What Makes Self-Managed Teams Unique?

Self-managed teams discussing together and thinking about what decision to make

Self-managed, self-directed, agile, scrum, autonomous, or just plain old teams. All these concepts are used to describe work teams which do not fit the standard ‘higher-up boss tells a group of people what to do’ narrative. Of course these aren’t all the same, but there are commonalities, and they are often used interchangeably. We, like most researchers, will use the umbrella term: self-managed teams.

If you work in an organization, you have probably at least heard the term “self-managed team”, which means: a group of individuals within an organization who collectively oversee and control their own work processes, decision-making, and performance management [1]. Essentially, these teams are, to varying extents, free from the supervision of a boss.

From thousands of companies, nonprofits, and even  the Dutch police (yes, really!), organizations are exploring the potential benefits of self-managed teams [2,3]. The question is, why should we care? These teams, that empower members to take ownership of their work, make decisions collectively, and drive their projects forward autonomously.

The World Economic Forum published an article in 2019 claiming that “self-managed teams are the future of the workplace” [4]. But what exactly, if anything, sets self-managed teams apart and makes them unique enough to be important now and in the future? Let's delve into the factors that distinguish self-managed teams, explore the potential benefits they offer, and the challenges they face.

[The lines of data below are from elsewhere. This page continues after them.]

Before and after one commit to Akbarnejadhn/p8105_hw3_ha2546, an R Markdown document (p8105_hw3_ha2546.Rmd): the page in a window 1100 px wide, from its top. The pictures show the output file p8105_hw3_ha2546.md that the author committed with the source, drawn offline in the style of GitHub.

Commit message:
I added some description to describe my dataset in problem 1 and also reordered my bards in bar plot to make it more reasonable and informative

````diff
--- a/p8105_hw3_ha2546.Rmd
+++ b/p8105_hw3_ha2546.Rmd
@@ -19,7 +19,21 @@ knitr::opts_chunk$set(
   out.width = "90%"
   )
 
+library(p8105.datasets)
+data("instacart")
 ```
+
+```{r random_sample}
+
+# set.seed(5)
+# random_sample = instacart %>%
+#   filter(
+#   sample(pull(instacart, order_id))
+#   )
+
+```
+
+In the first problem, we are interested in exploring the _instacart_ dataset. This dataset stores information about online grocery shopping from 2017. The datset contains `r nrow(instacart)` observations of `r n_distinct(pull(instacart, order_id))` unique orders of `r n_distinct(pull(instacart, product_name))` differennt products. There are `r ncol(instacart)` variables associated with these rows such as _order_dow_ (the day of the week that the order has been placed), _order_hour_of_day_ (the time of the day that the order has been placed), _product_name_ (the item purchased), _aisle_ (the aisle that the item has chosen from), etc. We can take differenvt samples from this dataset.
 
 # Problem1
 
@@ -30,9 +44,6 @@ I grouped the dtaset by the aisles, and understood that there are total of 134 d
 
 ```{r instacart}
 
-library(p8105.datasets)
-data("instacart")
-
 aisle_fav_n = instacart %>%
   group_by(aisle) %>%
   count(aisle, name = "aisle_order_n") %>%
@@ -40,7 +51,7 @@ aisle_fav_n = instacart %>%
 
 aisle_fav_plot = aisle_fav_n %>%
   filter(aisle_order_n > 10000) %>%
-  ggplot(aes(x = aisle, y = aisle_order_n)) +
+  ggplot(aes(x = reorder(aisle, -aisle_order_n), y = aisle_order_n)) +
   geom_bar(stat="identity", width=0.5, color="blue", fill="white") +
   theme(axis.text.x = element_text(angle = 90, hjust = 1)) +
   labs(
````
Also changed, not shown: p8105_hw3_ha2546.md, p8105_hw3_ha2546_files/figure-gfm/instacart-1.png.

Key Elements of Self-Managed Teams

A team is any other group of people trying to achieve a goal, but research has shown that self-managed teams are, in fact, distinct from other types of teams. What are the sources of their potential uniqueness?

First and foremost, these teams set themselves apart through the context in which they occur. Self-managed teams are mostly used in the ‘traditional’ forms of organizing where most teams are structure along strict hierarchies. Organizations may use self-managed teams in a specific area because for example, there is a need for flexibility due to the production of complex products [5]. Consider the case of Michelin (from the stars and the tires). Michelin introduced their “Empowering Organizations” initiative in the 2010s. At all their tire-production sites, they implemented self-managed teams to increase employee commitment and customer satisfaction. While implementing these teams, the rest of the organization remained rather traditional [6, 7].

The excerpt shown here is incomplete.